MERCATOR - THE MUSEUM SAILING SHIP
Author: Dave Armstrong / Published: 5 months ago / Last Updated: about 1 month ago
OSTEND - The former sail-trainer, the Mercator, is moored as a floating museum. Mercatordok Oostende, between the city hall and railway station, is the location. She was designed by Adrian der Gerlache for the merchant fleet of Belgium and the early Flemish mapmaker, Gerardus Mercator, gives her the name.
Mercator maps are those that helped sailors by giving accurate shapes of land masses and reliable lines of constant compass bearing. Modern maps now try to give an idea of comparative size too (eg. Peters maps.) The ship is a magnificent example of a 7708.26 ton steel barquentine or schooner-bark, with three masts and 15 (formerly billowing) sails.
They enabled a top speed of 13 knots, using the full crew of 150. She achieved this within a total length of 78.4 m and a beam width) of 11m. If you were to climb any of the masts, you will be at the dizzying height of between 39 and 41m. (that’s around 130 feet, to you!) Interestingly the ship was rigged as a topsail schooner in her original configuration.
Built in Leith, near Edinburgh, for launch on April 7th, 1932, she was designed to race as well as function in an ambassadorial capacity before WWII.
She actually won one important race from Oslo to Ostend in 1960 and competed in the Torbay-Lisbon and Brest-Canary Islands races in the 1950s. Pre-war cruises took place for 7 most adventurous years, bringing back a Belgo-French scientific expedition from French Oceania and the remains of the “apostle to the lepers”, Father Damiaan, from Molukai Island, near Honolulu, in 1936.
The British Embassy persuaded the captain to remain in the West Indies, and later in Sierra Leone during the war, after he had left Ostend on a cruise.
Captains van de Sande and Ghys were in charge of her for all of her great Belgian voyages. She returned to Ostend after being used as a submariners’ rest-ship and received a very necessary refit for her next voyage in 1951. In 1964, Mercator was retired, I’m sure forcibly, to spend her days as a great tourist attraction in Ostend.
She did manage a short sail to Antwerp in 1993, but now has a place in Belgian hearts as a National Monument! Displays of hammocks as used by the crew and portraits of the two captains looking down on you just as they would have done in the 30s make her a real historic site.
The outstanding fittings and sailing rigs can be seen inside her but a virtual visit is also available online.
Image Credit: © Toerisme Oostende
Phone: +32 (0) 59 51 70 10
Ostend Blog Posts
OSTEND - Ostend is one of those places that keeps having to reinvent itself. Blame those tides. Not those plying the beach, though – those of history. © CATS ... [ read more ]
OSTEND - As a washed-up, drug-haunted American soul-legend, where would you go to clean up, get fit and reconnect with your musical soul? Possibly not (for all its charms) Ostend in the grip of winter ... [ read more ]

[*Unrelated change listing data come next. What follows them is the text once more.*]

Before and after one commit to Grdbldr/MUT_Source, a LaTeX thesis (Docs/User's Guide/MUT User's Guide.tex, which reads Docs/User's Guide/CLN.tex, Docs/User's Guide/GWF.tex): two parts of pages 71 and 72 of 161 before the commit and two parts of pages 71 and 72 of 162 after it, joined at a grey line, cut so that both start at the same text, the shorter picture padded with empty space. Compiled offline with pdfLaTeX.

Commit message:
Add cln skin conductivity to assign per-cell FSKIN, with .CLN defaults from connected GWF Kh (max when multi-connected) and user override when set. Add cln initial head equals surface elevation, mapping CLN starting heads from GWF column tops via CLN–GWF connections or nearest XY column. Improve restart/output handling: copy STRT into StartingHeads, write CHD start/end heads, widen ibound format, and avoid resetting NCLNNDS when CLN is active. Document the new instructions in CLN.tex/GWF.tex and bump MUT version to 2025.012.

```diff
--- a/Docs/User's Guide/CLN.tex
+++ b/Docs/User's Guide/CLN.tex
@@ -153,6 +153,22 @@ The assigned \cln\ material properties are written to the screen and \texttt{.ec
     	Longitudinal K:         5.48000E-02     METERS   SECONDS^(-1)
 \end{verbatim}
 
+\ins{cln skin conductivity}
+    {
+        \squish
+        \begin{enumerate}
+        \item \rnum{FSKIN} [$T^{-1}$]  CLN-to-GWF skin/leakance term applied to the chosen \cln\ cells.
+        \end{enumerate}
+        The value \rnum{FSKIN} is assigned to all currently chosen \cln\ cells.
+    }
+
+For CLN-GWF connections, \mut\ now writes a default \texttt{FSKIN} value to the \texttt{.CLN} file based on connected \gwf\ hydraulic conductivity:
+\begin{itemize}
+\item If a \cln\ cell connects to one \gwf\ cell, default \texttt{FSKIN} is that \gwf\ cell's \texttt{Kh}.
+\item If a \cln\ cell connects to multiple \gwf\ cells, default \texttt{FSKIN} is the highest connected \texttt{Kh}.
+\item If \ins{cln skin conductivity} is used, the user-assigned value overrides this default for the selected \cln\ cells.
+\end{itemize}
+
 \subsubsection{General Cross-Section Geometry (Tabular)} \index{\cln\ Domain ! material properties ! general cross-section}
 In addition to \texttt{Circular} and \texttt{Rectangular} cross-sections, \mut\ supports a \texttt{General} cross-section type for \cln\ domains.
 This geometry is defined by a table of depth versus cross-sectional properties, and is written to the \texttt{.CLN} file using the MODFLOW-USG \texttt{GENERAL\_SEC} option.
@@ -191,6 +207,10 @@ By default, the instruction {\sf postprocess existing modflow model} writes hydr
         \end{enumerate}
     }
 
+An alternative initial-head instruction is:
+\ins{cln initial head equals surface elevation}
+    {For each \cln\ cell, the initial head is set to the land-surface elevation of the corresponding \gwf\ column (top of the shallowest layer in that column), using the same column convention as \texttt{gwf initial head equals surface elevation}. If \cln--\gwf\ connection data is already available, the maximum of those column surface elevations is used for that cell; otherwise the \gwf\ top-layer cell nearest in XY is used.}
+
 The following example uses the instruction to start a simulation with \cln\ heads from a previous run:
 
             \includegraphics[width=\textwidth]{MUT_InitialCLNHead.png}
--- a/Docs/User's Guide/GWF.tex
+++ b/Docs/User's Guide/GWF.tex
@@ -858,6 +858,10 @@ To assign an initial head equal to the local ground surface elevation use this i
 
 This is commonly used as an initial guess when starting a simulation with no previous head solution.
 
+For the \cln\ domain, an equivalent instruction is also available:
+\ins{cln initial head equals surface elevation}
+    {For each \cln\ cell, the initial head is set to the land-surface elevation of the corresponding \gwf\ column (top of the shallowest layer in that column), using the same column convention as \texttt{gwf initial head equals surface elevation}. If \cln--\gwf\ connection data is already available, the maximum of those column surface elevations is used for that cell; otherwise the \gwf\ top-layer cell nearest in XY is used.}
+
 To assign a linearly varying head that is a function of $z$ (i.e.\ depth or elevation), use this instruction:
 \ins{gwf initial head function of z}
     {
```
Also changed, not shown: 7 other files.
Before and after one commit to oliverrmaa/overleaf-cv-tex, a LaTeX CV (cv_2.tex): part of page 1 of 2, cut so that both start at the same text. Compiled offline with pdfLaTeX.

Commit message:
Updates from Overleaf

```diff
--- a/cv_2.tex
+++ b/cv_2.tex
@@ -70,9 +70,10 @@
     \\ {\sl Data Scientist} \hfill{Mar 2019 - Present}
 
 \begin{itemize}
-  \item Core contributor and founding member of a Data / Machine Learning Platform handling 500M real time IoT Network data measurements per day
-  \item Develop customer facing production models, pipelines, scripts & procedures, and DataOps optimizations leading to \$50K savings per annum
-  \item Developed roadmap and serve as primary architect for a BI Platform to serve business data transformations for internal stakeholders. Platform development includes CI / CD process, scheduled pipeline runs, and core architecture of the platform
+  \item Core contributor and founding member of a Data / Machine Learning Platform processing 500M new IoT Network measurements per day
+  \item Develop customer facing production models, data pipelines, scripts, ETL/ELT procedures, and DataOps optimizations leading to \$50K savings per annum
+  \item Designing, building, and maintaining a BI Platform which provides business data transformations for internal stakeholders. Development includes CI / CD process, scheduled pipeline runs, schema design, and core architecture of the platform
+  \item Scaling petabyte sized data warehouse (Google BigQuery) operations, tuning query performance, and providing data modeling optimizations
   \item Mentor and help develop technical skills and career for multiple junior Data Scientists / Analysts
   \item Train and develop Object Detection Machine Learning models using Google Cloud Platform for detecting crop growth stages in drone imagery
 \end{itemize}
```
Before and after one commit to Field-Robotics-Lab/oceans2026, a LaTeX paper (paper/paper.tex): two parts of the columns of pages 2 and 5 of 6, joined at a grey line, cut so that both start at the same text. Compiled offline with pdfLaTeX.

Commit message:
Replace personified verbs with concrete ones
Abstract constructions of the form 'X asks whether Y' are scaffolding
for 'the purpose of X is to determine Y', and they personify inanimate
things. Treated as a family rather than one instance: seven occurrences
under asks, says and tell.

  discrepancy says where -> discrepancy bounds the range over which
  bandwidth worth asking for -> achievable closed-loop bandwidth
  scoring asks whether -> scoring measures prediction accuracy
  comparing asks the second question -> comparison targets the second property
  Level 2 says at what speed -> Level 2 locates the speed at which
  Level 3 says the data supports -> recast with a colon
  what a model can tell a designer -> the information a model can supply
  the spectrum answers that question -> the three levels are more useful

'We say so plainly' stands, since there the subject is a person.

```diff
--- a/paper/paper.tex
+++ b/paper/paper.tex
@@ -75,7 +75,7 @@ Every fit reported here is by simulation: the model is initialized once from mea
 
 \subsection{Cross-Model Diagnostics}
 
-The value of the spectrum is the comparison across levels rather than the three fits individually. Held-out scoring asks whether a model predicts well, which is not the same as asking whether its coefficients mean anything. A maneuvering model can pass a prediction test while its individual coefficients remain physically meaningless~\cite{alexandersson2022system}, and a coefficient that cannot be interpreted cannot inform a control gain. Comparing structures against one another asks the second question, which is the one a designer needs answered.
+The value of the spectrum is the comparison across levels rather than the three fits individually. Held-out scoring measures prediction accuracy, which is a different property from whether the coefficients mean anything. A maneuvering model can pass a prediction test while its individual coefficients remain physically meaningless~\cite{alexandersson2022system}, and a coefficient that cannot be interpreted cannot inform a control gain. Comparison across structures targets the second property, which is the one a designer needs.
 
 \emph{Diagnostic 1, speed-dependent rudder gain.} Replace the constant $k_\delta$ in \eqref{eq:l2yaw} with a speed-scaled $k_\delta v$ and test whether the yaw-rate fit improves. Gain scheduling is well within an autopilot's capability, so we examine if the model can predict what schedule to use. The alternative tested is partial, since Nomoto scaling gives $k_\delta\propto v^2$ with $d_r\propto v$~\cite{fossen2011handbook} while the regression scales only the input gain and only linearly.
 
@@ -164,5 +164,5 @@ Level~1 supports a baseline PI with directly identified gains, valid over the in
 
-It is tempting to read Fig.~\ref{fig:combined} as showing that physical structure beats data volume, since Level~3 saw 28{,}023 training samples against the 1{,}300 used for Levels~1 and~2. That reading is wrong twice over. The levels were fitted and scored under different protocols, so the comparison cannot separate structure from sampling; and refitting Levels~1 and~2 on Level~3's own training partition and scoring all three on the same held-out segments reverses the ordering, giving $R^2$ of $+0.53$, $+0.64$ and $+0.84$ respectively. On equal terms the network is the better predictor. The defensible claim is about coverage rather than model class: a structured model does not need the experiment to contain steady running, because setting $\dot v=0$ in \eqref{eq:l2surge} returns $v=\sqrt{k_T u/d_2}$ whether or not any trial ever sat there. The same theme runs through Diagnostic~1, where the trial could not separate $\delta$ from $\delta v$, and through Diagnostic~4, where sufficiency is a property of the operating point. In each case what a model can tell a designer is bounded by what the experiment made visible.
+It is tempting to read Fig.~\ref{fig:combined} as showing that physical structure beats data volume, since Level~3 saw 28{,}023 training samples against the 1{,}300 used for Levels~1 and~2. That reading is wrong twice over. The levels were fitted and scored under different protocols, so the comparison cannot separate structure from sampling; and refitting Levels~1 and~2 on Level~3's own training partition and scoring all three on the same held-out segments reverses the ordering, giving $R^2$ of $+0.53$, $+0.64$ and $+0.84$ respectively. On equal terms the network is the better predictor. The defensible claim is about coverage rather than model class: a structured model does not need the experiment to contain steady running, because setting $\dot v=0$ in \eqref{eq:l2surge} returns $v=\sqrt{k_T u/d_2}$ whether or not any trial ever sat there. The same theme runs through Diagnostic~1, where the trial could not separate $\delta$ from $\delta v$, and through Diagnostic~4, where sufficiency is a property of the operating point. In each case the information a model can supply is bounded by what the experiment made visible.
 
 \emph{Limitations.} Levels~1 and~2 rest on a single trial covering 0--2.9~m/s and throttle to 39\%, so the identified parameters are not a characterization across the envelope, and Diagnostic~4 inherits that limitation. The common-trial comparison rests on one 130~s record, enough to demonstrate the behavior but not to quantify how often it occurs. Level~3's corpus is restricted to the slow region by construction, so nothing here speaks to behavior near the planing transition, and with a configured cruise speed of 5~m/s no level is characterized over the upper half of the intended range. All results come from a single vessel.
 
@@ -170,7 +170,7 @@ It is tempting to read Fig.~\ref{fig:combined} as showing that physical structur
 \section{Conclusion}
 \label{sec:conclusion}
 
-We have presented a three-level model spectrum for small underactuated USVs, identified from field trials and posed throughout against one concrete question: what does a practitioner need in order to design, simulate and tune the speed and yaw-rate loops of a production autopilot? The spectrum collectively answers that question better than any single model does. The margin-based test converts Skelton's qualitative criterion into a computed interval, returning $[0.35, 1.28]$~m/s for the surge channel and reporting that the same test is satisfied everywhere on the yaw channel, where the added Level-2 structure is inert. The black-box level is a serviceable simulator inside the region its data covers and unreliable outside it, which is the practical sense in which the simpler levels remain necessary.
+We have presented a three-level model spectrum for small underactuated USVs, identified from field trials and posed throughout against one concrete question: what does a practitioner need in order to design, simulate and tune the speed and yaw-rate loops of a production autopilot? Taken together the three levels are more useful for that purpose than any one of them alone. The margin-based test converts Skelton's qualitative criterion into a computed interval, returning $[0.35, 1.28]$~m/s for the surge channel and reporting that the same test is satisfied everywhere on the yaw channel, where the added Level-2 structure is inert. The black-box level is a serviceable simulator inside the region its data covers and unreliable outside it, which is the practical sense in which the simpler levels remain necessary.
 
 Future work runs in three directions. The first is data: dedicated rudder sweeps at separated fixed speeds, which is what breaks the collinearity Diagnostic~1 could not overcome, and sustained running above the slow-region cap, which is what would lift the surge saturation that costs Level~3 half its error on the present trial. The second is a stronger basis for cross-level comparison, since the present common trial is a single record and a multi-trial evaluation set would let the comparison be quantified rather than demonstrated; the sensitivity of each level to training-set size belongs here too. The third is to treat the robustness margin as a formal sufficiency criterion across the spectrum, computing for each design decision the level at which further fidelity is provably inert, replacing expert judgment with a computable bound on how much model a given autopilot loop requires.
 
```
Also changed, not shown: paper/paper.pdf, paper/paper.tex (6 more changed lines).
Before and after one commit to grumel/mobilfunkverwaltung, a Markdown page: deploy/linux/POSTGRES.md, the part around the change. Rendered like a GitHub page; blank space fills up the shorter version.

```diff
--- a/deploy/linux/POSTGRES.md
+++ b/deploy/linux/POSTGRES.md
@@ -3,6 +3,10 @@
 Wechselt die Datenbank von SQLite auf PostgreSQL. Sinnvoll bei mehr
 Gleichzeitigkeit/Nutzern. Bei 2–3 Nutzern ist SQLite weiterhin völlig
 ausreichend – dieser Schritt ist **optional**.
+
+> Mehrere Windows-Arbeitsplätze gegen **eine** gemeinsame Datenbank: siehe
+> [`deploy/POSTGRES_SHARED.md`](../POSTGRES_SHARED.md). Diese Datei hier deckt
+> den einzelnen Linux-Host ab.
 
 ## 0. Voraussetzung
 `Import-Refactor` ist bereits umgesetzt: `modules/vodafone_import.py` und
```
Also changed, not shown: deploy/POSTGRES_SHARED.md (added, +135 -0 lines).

OSTEND - The Ostend sluice basin otherwise known as "de Spuikom" is home to oyster farming and to the legendary 'Ostendaise', which was once served at the court of the Russian czar. During the season ... [ read more ]
OSTEND - We have been waxing lyrical, okay perhaps once too often about Stille Nacht (Silent Night), the (in our humble opinion) superb Christmas beer from the Dolle Brouwers in Esen, Diksmuide (not t ... [ read more ]
You must be logged in to leave a comment
OSTEND - Ostend is one of those places that keeps having to reinvent itself. Blame those tides. Not those plying the beach, though – those of history. They have made a habit of sweeping back in ... [ more ]
OSTEND - As a washed-up, drug-haunted American soul-legend, where would you go to clean up, get fit and reconnect with your musical soul? Possibly not (for all its charms) Ostend in the grip of winter. But the ferry ... [ more ]
Oerbier is the Dolle Brouwers flagship beer. It was their first commercialized beer and has been in production since 1980. The name refers to the pure origin of the beer as well as... [ more ]
Westvleteren Blond - The lightest beer of the Sint-Sixtus family, when confined to its bottle, only to be recognized by the green cap topping it off. This is the beer that the monk... [ more ]
Dulle Teve is a West-Flemish term - more juicy Belgian dialect, most of the time only understood by those who speak it. And when we talk Belgian beer, the West produces some of the... [ more ]
Special Extra Export Stout, as the name rather obviously reveals, was created for the export market. This request came from the brewery’s US distributor. We don’t know if it’s ... [ more ]
Westvleteren 8 is 12’s little and lesser known brother. It’s sadly also sometimes less appreciated, and is said by some to be the least popular (recognised by its blue bottle cap) ... [ more ]
The prestigious Christmas beer from Esen, as well as the second and last seasonal brews the Dolle Brouwers produce. Stille Nacht translates rather easy and clearly as 'Silent Night... [ more ]
Enter your name and email address on the right and click "SignUp" to join.